By Cmde Ranjit B Rai (Retd.)
Indian Navy celebrates Navy Day on December 4 every year. It commemorates that night in 1971 when three Osa class missile boats nick named Killers struck Karachi in Op Trident in the opening bell of the war for Bangladesh. The attack was ingeniously planned by then Chief of Navy Staff (CNS) Admiral SM Nanda with Indian Navy’s long range Rangout radars and P-15 Styx missiles, and sank PNS Khaibar, PNS Muhafiz and MV Venus Challenger off Karachi harbour.
Since 1971 the Indian Navy has not looked back and acquired over a dozen home made powerful platforms with 130km Klub and 750km radar guided supersonic BrahMos and Barak-8 anti air missiles, improved the performance of the five long range IL-38 maritime reconnaissance (MR) planes with EW, installed long range sonars on ships and state-of-the-art electronic warfare suites and communication linkages with Indian Space Research Organisation (ISRO) launched GSAT 7 satellite for data transmission.
The Kilo class ageing submarines have been upgraded and two HDW-1500 submarines are being fitted out with Harpoon missiles and the first of six Mazagon Docks Shipbuilding Ltd (MDSL) Scorpene submarines INS Kalvari is in service with SM-39 Exocet missiles and SUT-B torpedoes.
But The operational readiness of the Indian Navy has been extended in the year 2018 and excellent maritime reconnaissance (MR) was provided by the eight state-of-the-art P-8I Boeing LRMR/ASW planes with Mk 84 Harpoons and Mk 48 Torpedoes operating from INS Rajali near Chennai.

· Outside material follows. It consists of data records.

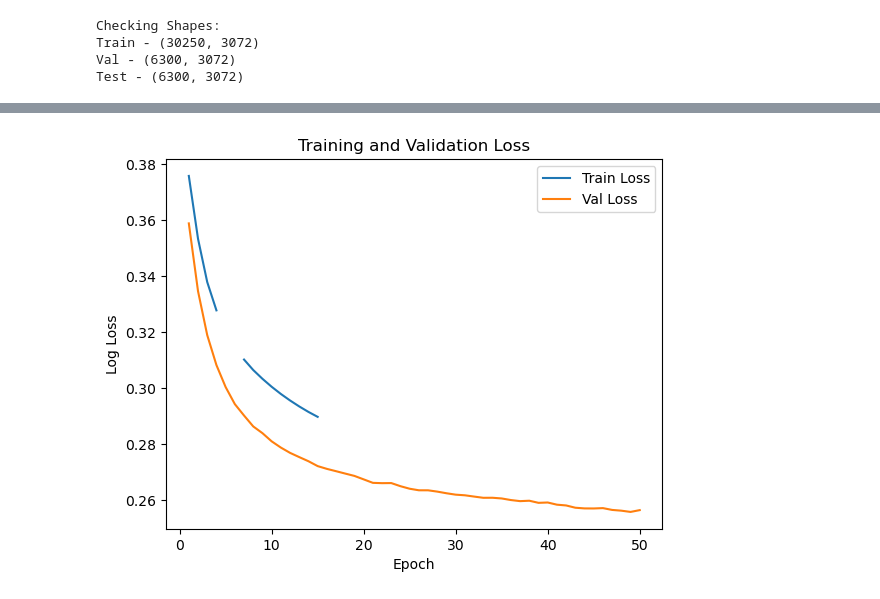
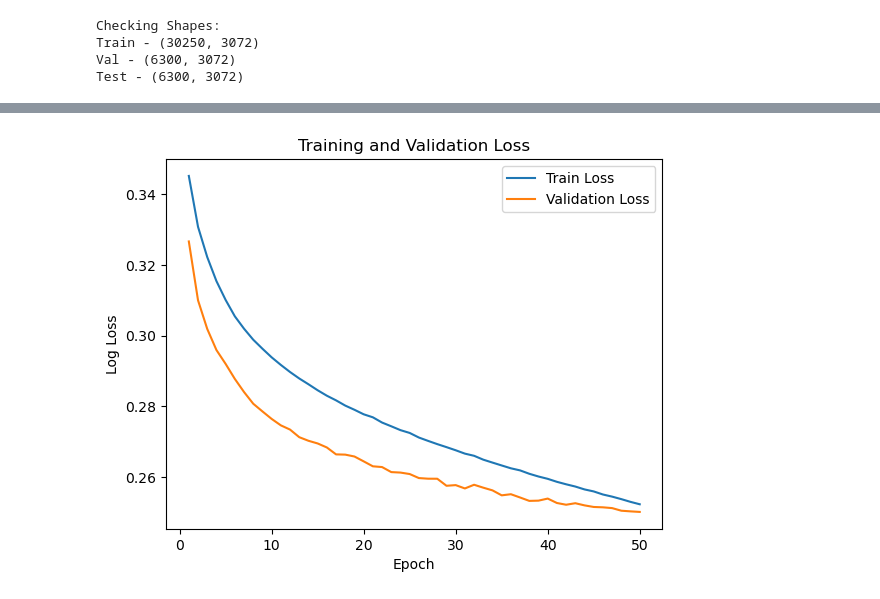
Before and after one commit to khushikhan0/ds4420_project, a Jupyter notebook: mlp.ipynb, the cells around one changed output, grey strips where cells are left out. Saved outputs shown, nothing was run; the diff lists cells and outputs as text; code cells hidden in the pictures.

```diff
--- a/mlp.ipynb
+++ b/mlp.ipynb
@@ -106,7 +106,7 @@ def sigmoid(z):
     return 1.0 / (1.0 + np.exp(-z))
 
 # helper functions below to evaluate model performance
-def log_loss(y_true, p, eps=1e-12):
+def log_loss(y_true, p, eps=1e-7):
     p = np.clip(p, eps, 1 - eps)
     return -np.mean(y_true * np.log(p) + (1 - y_true) * np.log(1 - p))
 
@@ -117,7 +117,7 @@ def accuracy_score(y_true, p):
 # %%
 # step size
 # accommodates the higher dimensionality of image data
-eta = 0.003
+eta = 0.001
 
 # max iterations
 epochs = 50
@@ -340,12 +340,12 @@ Final Test Accuracy: 0.8762
 # %%
 plt.plot(range(1, epochs + 1), train_losses, label="Train Loss")
-plt.plot(range(1, epochs + 1), val_losses, label="Val Loss")
+plt.plot(range(1, epochs + 1), val_losses, label="Validation Loss")
 plt.xlabel("Epoch")
 plt.ylabel("Log Loss")
 plt.title("Training and Validation Loss")
 plt.legend()
-plt.show(
+plt.show()
 # %% [output]
-[figure, old version]
+[figure, new version]
 # %%
 plt.plot(range(1, epochs + 1), train_accs, label="Train Accs")
```
Also changed, not shown: parts of 6 cells of this notebook.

The P-8I can scan thousands of square miles of sea space in its four hours at 490 knots with a 1200 mile radius. The plane can provide the Indian Navy a full Maritime Domain Awareness (MDA) picture and assist the Navy’s MDA centre in Gurgaon connected to the Coastal Security Network along the coast of the Indian Coast Guard with the AIS chain in the Indian Ocean. The whole set up and underwater tracking ability of P-8Is with sonobuoys gave confidence to the present day Indian Navy’s ability to track ships and submarines of PLA (N) in the Indian Ocean and be the Net Security Provider (NSP).
The P-8I Multi-mission Maritime Aircraft (MMA) is a modified Boeing 737-800ERX, bringing together a highly reliable airframe and high-bypass turbo fan jet engine with a fully connected state-of-the-art open architecture mission system which will allow changes.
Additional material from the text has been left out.